● TASK ITEM
Every line of the listing below must be printed again exactly, apart from its pictures.

——————

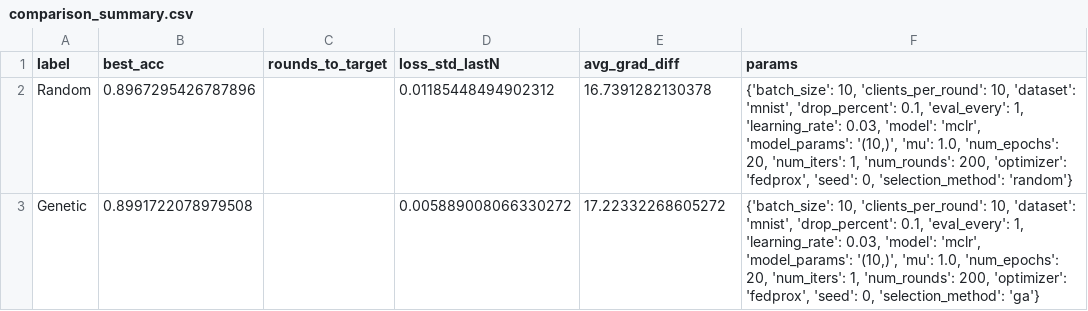
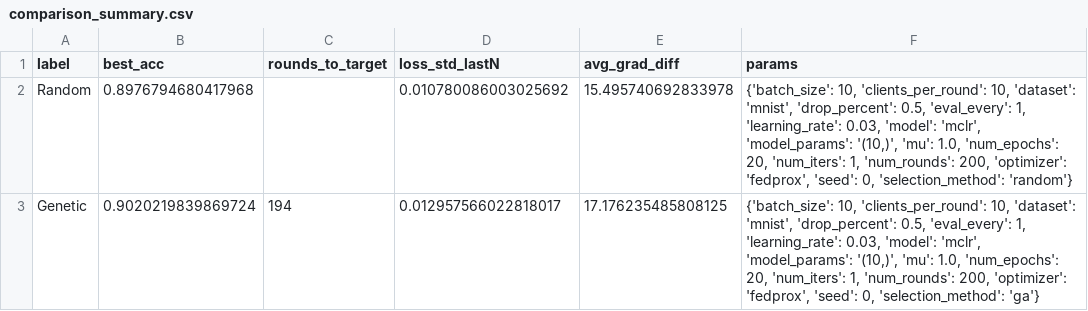
Before and after one commit to Blacknahil/Federated-Learning-with-meta-heuristic-algorithms, a CSV file: fedprox-baseline/comparisons/genetic/comparison_summary.csv, drawn as a sheet.

```diff
--- a/fedprox-baseline/comparisons/genetic/comparison_summary.csv
+++ b/fedprox-baseline/comparisons/genetic/comparison_summary.csv
@@ -1,3 +1,3 @@
 label,best_acc,rounds_to_target,loss_std_lastN,avg_grad_diff,params
-Random,0.8967295426787896,,0.01185448494902312,16.7391282130378,"{'batch_size': 10, 'clients_per_round': 10, 'dataset': 'mnist', 'drop_percent': 0.1, 'eval_every': 1, 'learning_rate': 0.03, 'model': 'mclr', 'model_params': '(10,)', 'mu': 1.0, 'num_epochs': 20, 'num_iters': 1, 'num_rounds': 200, 'optimizer': 'fedprox', 'seed': 0, 'selection_method': 'random'}"
-Genetic,0.8991722078979508,,0.005889008066330272,17.22332268605272,"{'batch_size': 10, 'clients_per_round': 10, 'dataset': 'mnist', 'drop_percent': 0.1, 'eval_every': 1, 'learning_rate': 0.03, 'model': 'mclr', 'model_params': '(10,)', 'mu': 1.0, 'num_epochs': 20, 'num_iters': 1, 'num_rounds': 200, 'optimizer': 'fedprox', 'seed': 0, 'selection_method': 'ga'}"
+Random,0.8976794680417968,,0.010780086003025692,15.495740692833978,"{'batch_size': 10, 'clients_per_round': 10, 'dataset': 'mnist', 'drop_percent': 0.5, 'eval_every': 1, 'learning_rate': 0.03, 'model': 'mclr', 'model_params': '(10,)', 'mu': 1.0, 'num_epochs': 20, 'num_iters': 1, 'num_rounds': 200, 'optimizer': 'fedprox', 'seed': 0, 'selection_method': 'random'}"
+Genetic,0.9020219839869724,194,0.012957566022818017,17.176235485808125,"{'batch_size': 10, 'clients_per_round': 10, 'dataset': 'mnist', 'drop_percent': 0.5, 'eval_every': 1, 'learning_rate': 0.03, 'model': 'mclr', 'model_params': '(10,)', 'mu': 1.0, 'num_epochs': 20, 'num_iters': 1, 'num_rounds': 200, 'optimizer': 'fedprox', 'seed': 0, 'selection_method': 'ga'}"
```
Also changed, not shown: 33 other files.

——————

● OUTPUT FOR THIS EXERCISE
Before and after one commit to Blacknahil/Federated-Learning-with-meta-heuristic-algorithms, a CSV file: fedprox-baseline/comparisons/genetic/comparison_summary.csv, drawn as a sheet.

```diff
--- a/fedprox-baseline/comparisons/genetic/comparison_summary.csv
+++ b/fedprox-baseline/comparisons/genetic/comparison_summary.csv
@@ -1,3 +1,3 @@
 label,best_acc,rounds_to_target,loss_std_lastN,avg_grad_diff,params
-Random,0.8967295426787896,,0.01185448494902312,16.7391282130378,"{'batch_size': 10, 'clients_per_round': 10, 'dataset': 'mnist', 'drop_percent': 0.1, 'eval_every': 1, 'learning_rate': 0.03, 'model': 'mclr', 'model_params': '(10,)', 'mu': 1.0, 'num_epochs': 20, 'num_iters': 1, 'num_rounds': 200, 'optimizer': 'fedprox', 'seed': 0, 'selection_method': 'random'}"
-Genetic,0.8991722078979508,,0.005889008066330272,17.22332268605272,"{'batch_size': 10, 'clients_per_round': 10, 'dataset': 'mnist', 'drop_percent': 0.1, 'eval_every': 1, 'learning_rate': 0.03, 'model': 'mclr', 'model_params': '(10,)', 'mu': 1.0, 'num_epochs': 20, 'num_iters': 1, 'num_rounds': 200, 'optimizer': 'fedprox', 'seed': 0, 'selection_method': 'ga'}"
+Random,0.8976794680417968,,0.010780086003025692,15.495740692833978,"{'batch_size': 10, 'clients_per_round': 10, 'dataset': 'mnist', 'drop_percent': 0.5, 'eval_every': 1, 'learning_rate': 0.03, 'model': 'mclr', 'model_params': '(10,)', 'mu': 1.0, 'num_epochs': 20, 'num_iters': 1, 'num_rounds': 200, 'optimizer': 'fedprox', 'seed': 0, 'selection_method': 'random'}"
+Genetic,0.9020219839869724,194,0.012957566022818017,17.176235485808125,"{'batch_size': 10, 'clients_per_round': 10, 'dataset': 'mnist', 'drop_percent': 0.5, 'eval_every': 1, 'learning_rate': 0.03, 'model': 'mclr', 'model_params': '(10,)', 'mu': 1.0, 'num_epochs': 20, 'num_iters': 1, 'num_rounds': 200, 'optimizer': 'fedprox', 'seed': 0, 'selection_method': 'ga'}"
```
Also changed, not shown: 33 other files.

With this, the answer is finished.